Q: I am a healthy person, but I have a problem with
having proper bowel movements even though I eat a healthy diet. What can
Dr. Donnica: I am assuming you mean you have trouble with constipation,
which is a very common challenge for women. In constipation, bowel movements
either occur less often than expected, or the stool is hard, dry, and difficult
to pass. Normal frequency for bowel movements varies considerably, but ranges
from 3 times per day to 3 times per week. Constipation is usually related to
diet, lifestyle, or medications. While you may have a healthy diet, it may be
low in fiber. You need about 25 to 30 grams of fiber daily to be "regular."
Most Americans get less than half that amount. Foods high in fiber that promote
bowel regularity include most fruits and veggies, although bananas may be binding.
Raisins and prunes on the other hand, can really help.
Usually when discussing constipation we focus on what you eat, but what you
drink-and how much-may be even more important.

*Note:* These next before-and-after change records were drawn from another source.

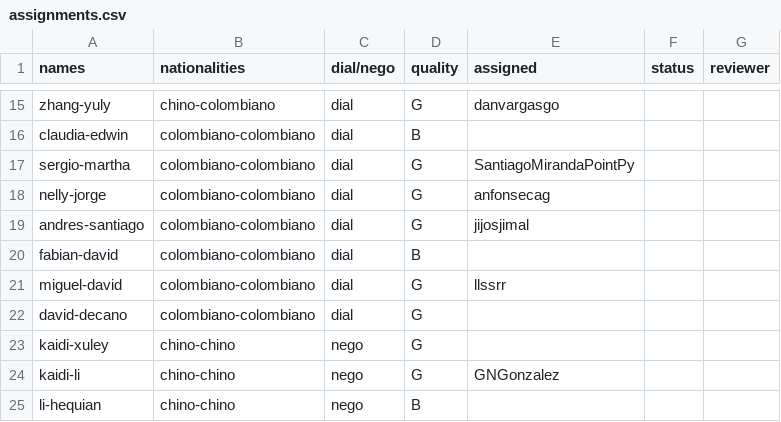
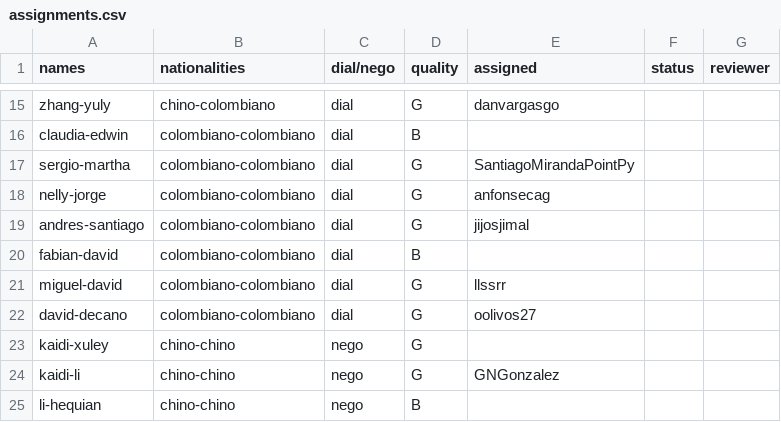
Before and after one commit to valecruzdp/Allignment, a CSV file: assignments.csv, drawn as a sheet; only a part is shown, gaps mark what is left out.

Commit message:
added oolivos27

```diff
--- a/assignments.csv
+++ b/assignments.csv
@@ -21,3 +21,3 @@ fabian-david,colombiano-colombiano,dial,B,,,
 miguel-david,colombiano-colombiano,dial,G,llssrr,,
-david-decano,colombiano-colombiano,dial,G,,,
+david-decano,colombiano-colombiano,dial,G,oolivos27,,
 kaidi-xuley,chino-chino,nego,G,,,
```
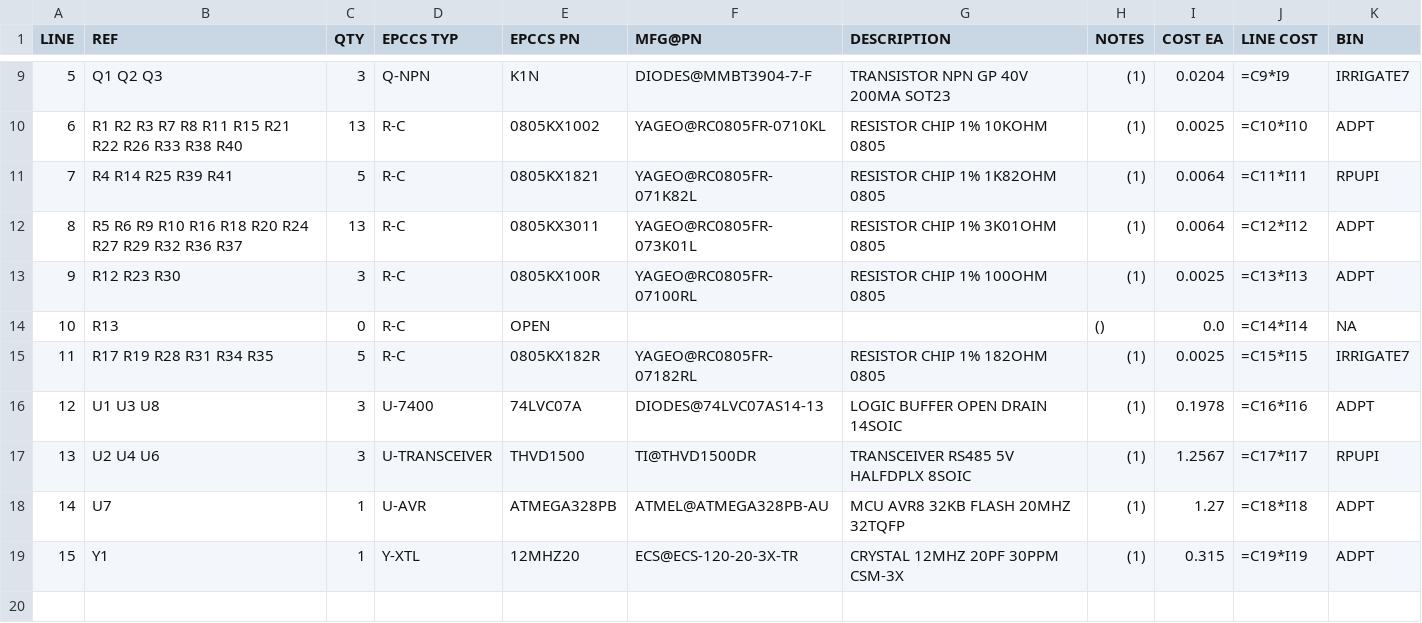
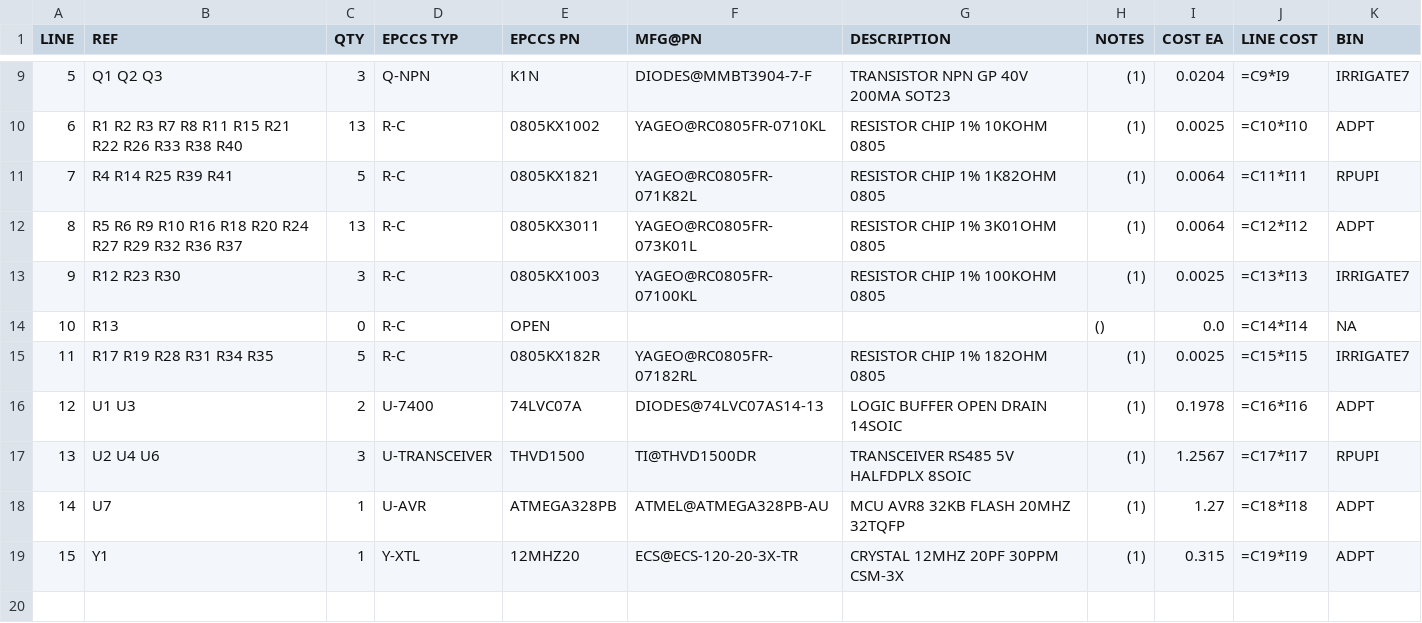
Before and after one commit to epccs/RPUpi, a CSV file: Hardware/Design/16197SMD,BOM.csv, drawn as a sheet; only a part is shown, gaps mark what is left out.

Commit message:
Hardware: ^4 reviewing+ 485tx_en worked thus swap K38 for K1N

```diff
--- a/Hardware/Design/16197SMD,BOM.csv
+++ b/Hardware/Design/16197SMD,BOM.csv
@@ -12,6 +12,6 @@ LINE, REF, QTY, EPCCS TYP, EPCCS PN, MFG@PN, DESCRIPTION, NOTES, COST EA, LINE C
 8,R5 R6 R9 R10 R16 R18 R20 R24 R27 R29 R32 R36 R37,13,R-C,0805KX3011,YAGEO@RC0805FR-073K01L,RESISTOR CHIP 1% 3K01OHM 0805,(1),0.0064,=C12*I12,ADPT
-9,R12 R23 R30,3,R-C,0805KX100R,YAGEO@RC0805FR-07100RL,RESISTOR CHIP 1% 100OHM 0805,(1),0.0025,=C13*I13,ADPT
+9,R12 R23 R30,3,R-C,0805KX1003,YAGEO@RC0805FR-07100KL,RESISTOR CHIP 1% 100KOHM 0805,(1),0.0025,=C13*I13,IRRIGATE7
 10,R13,0,R-C,OPEN,,,(),0.0,=C14*I14,NA
 11,R17 R19 R28 R31 R34 R35,5,R-C,0805KX182R,YAGEO@RC0805FR-07182RL,RESISTOR CHIP 1% 182OHM 0805,(1),0.0025,=C15*I15,IRRIGATE7
-12,U1 U3 U8,3,U-7400,74LVC07A,DIODES@74LVC07AS14-13,LOGIC BUFFER OPEN DRAIN 14SOIC,(1),0.1978,=C16*I16,ADPT
+12,U1 U3,2,U-7400,74LVC07A,DIODES@74LVC07AS14-13,LOGIC BUFFER OPEN DRAIN 14SOIC,(1),0.1978,=C16*I16,ADPT
 13,U2 U4 U6,3,U-TRANSCEIVER,THVD1500,TI@THVD1500DR,TRANSCEIVER RS485 5V HALFDPLX 8SOIC,(1),1.2567,=C17*I17,RPUPI
```
Also changed, not shown: 6 other files.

Be sure to drink an adequate
amount of water or other beverages such as fruit juice (6 to 8 glasses per day).
Exercise is important to most aspects of our health, and bowel regularity is
no exception; this is the reason a vigorous daily walk is called a "constitutional."
Poor toilet habits can also contribute to constipation, such as ignoring the
urge to defecate because of travel, convenience, or competing demands (a big
problem for moms with small children, for example). Go when you gotta go!
Constipation may also occur as
a side effect of many different prescription and nonprescription medications,
including iron supplements and vitamins that contain iron; calcium supplements;
antacids that contain aluminum; antidepressants and tranquilizers; narcotic
pain killers; general anesthesia; diuretics; and certain prescription drugs
used to treat hypertension (especially verapamil), seizure disorders, or Parkinson's
disease. Overuse of laxatives can also be a problem. Your body comes to rely
on these medicines, eventually causing constipation rather than relieving it.
Less often, constipation may be a symptom of some underlying illness
or condition that either affects the digestive tract alone or involves larger
portions of the body. Examples of this include irritable bowel syndrome, intestinal
obstruction, diverticulitis, colorectal cancer, hypothyroidism, hypercalcemia,
systemic sclerosis, multiple sclerosis, Parkinson's disease and spinal cord
Constipation is a very common problem that affects at least 80 percent
of people at some time in their lives. Currently in the United States, treatment
for constipation accounts for over 2.5 million visits to doctors' offices each
year, with at least $800 million spent annually for laxatives. Although adults
of all ages may suffer from constipation, the risk for this problem increases
dramatically after age 65 in both men and women.
Symptoms of constipation include:
- Fewer than three bowel movements per week
- Small, hard, dry stools that are difficult or painful to pass
- The need to strain excessively to have a bowel movement
- A feeling that your rectum is not empty after a bowel movement
- Frequent use of enemas, laxatives or suppositories
If you have constipation together with rectal bleeding, abdominal
pain or abdominal distention, tell your doctor immediately. He or she may wish
to see you for further evaluation, including a brief physical exam and digital
Created: 8/15/2002  - Donnica Moore, M.D.